No, not Connecting for Health, the Tony Blair initiative to build an NHS records system that squandered £12bn on consultants, but Test and Trace.
Their failure was baked in, caused by the government’s ideological commitment to the private sector. This commitment had three impacts: money that could have saved lives has been diverted into corporate profits; inexperienced consultants and executives have been appointed over the heads of qualified public servants; instead of responsive local systems, the government has created a centralised monster.
OK, locationisation is probably a very good idea (as always). But if this has been a failure, where are the lawsuits? People in government have written tenders to supply, yes? They’ll have written deliverables and service level agreements into those, right? They’ll have penalties for failure? They’ll have done regular progress monitoring to make sure that suppliers are going to deliver, with stage payments and a contingency supplier for something so critical?
No-one has yet explained what, precisely, these suppliers have done wrong. Where they deviated from what the civil servants have asked them to do. Suppliers to government do sometimes cock up, sure, but when it’s a vague “it’s all down to the consultants”, it rather triggers my Spider sense. We know that the crappy use of Excel wasn’t at Serco or any other supplier, but inside the Department of Health.

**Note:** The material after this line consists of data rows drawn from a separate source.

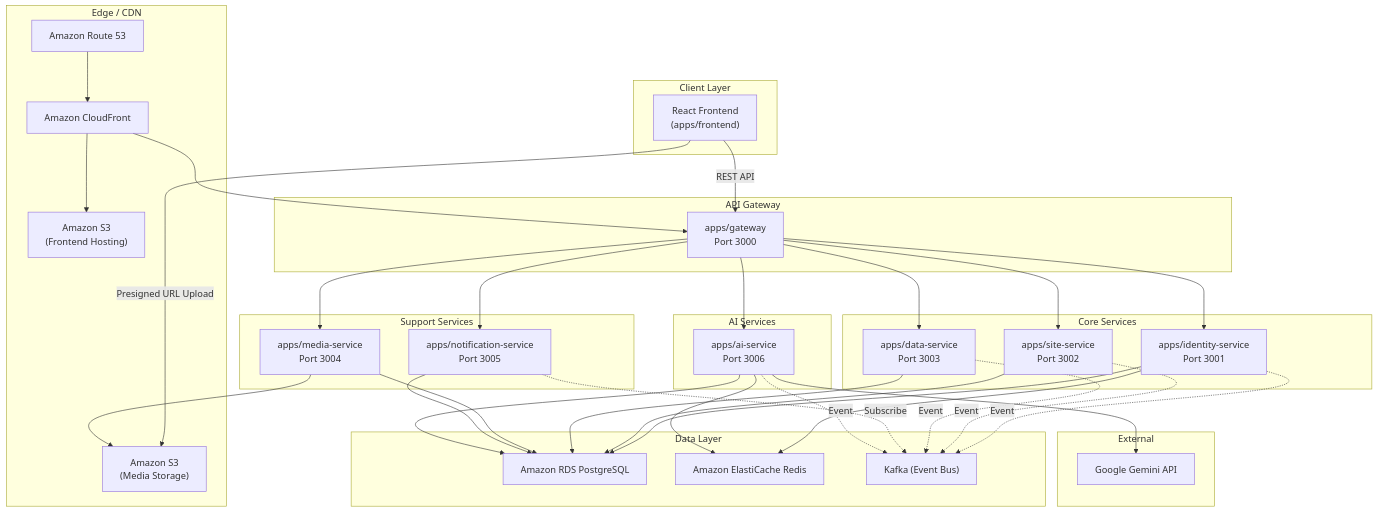
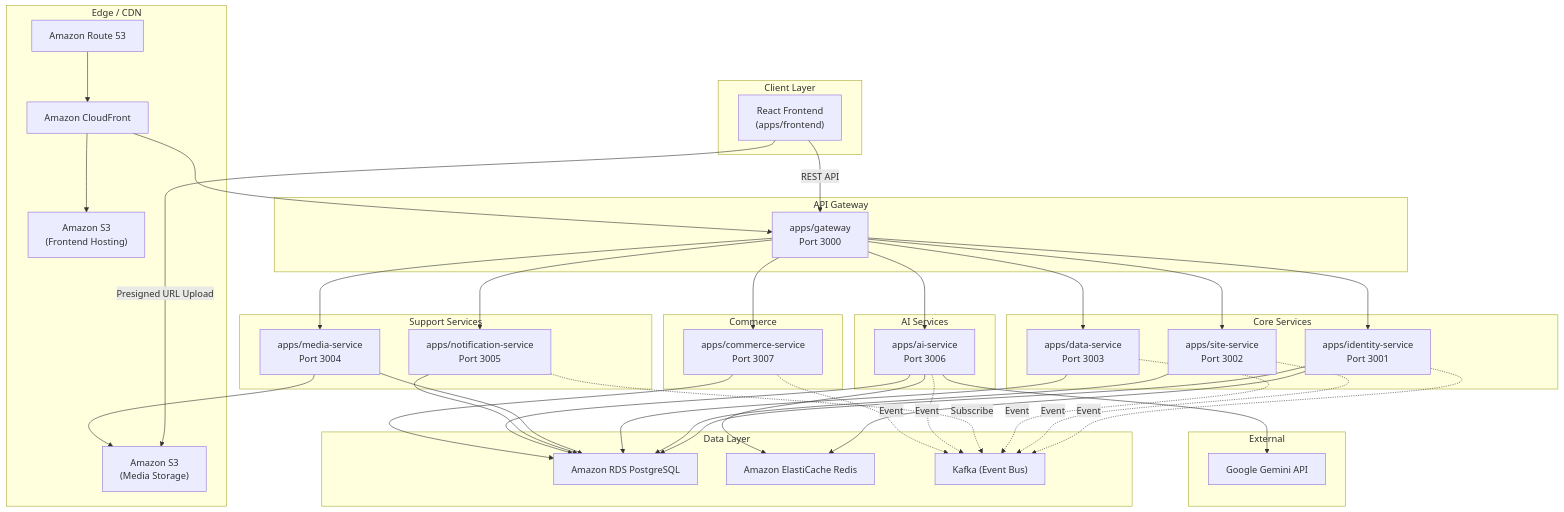
Before and after one commit to KrisCTer/Genzite: the diagram in .ai/01-architecture.md, drawn with Mermaid. The commit also changed other lines of this file and 86 other files, not shown here.

First line of the commit message:
Feat/epic ecommerce architecture (#21)

````diff
--- a/.ai/01-architecture.md
+++ b/.ai/01-architecture.md
@@ -9,68 +9,75 @@
 ```mermaid
 graph TB
     subgraph "Client Layer"
         FE["React Frontend<br/>(apps/frontend)"]
     end
 
     subgraph "Edge / CDN"
         R53["Amazon Route 53"]
         CF["Amazon CloudFront"]
         S3_FE["Amazon S3<br/>(Frontend Hosting)"]
         S3_MEDIA["Amazon S3<br/>(Media Storage)"]
     end
 
     subgraph "API Gateway"
         GW["apps/gateway<br/>Port 3000"]
     end
 
     subgraph "Core Services"
         IDENTITY["apps/identity-service<br/>Port 3001"]
         SITE["apps/site-service<br/>Port 3002"]
         DATA["apps/data-service<br/>Port 3003"]
     end
 
     subgraph "Support Services"
         MEDIA["apps/media-service<br/>Port 3004"]
         NOTIFICATION["apps/notification-service<br/>Port 3005"]
     end
 
     subgraph "AI Services"
         AI["apps/ai-service<br/>Port 3006"]
     end
 
+    subgraph "Commerce"
+        COMMERCE["apps/commerce-service<br/>Port 3007"]
+    end
+
     subgraph "Data Layer"
         RDS["Amazon RDS PostgreSQL"]
         REDIS["Amazon ElastiCache Redis"]
         KAFKA["Kafka (Event Bus)"]
     end
 
     subgraph "External"
         GEMINI["Google Gemini API"]
     end
 
     R53 --> CF --> S3_FE
     CF --> GW
     FE -->|"REST API"| GW
     FE -->|"Presigned URL Upload"| S3_MEDIA
     GW --> IDENTITY
     GW --> SITE
     GW --> DATA
     GW --> MEDIA
     GW --> NOTIFICATION
     GW --> AI
+    GW --> COMMERCE
     IDENTITY --> RDS
     SITE --> RDS
     DATA --> RDS
     MEDIA --> RDS
     MEDIA --> S3_MEDIA
     NOTIFICATION --> RDS
     AI --> RDS
+    COMMERCE --> RDS
     AI --> GEMINI
     IDENTITY -.->|Event| KAFKA
     SITE -.->|Event| KAFKA
     DATA -.->|Event| KAFKA
     NOTIFICATION -.->|Subscribe| KAFKA
     AI -.->|Event| KAFKA
+    COMMERCE -.->|Event| KAFKA
     IDENTITY --> REDIS
     AI --> REDIS
 ```
````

The issue here is like if you invite Rabbi Cohen and the local synagogue over and you tell the caterers that you want prawn cocktail for starters, follows by pork. This is going to be a disaster, but you can’t blame the caterers, can you? You asked them for something and they delivered. It’s your fault.
Most of the stories I heard about Connecting for Health weren’t that the analysts and programmers didn’t do their job, is that the NHS were constantly changing requirements rather than getting things shipped. So if you moved the programmers inside the Department of Health, you’d just get the same problem. Maybe the people on HS2 are filling their boots, but you can’t blame them for it being a bloody stupid idea.
The Conservative mantra, repeated for 40 years like a stuck record, is that the public sector is wasteful and inefficient while the private sector is lean and competitive. Yet the waste and inefficiency caused by privatising essential public health functions is off the scale. This isn’t like rail or water privatisation, where failure has caused dysfunction within a single public service. This is about the escalating collapse of national life.
And yet, when the private sector works for the private sector, it tends to work out pretty well, doesn’t it? My 3 man dental practice has digital records, even showing a graphic of my teeth, with all of my history, and had SMS reminders long before the NHS did. How do they have better software than the glorious NHS does?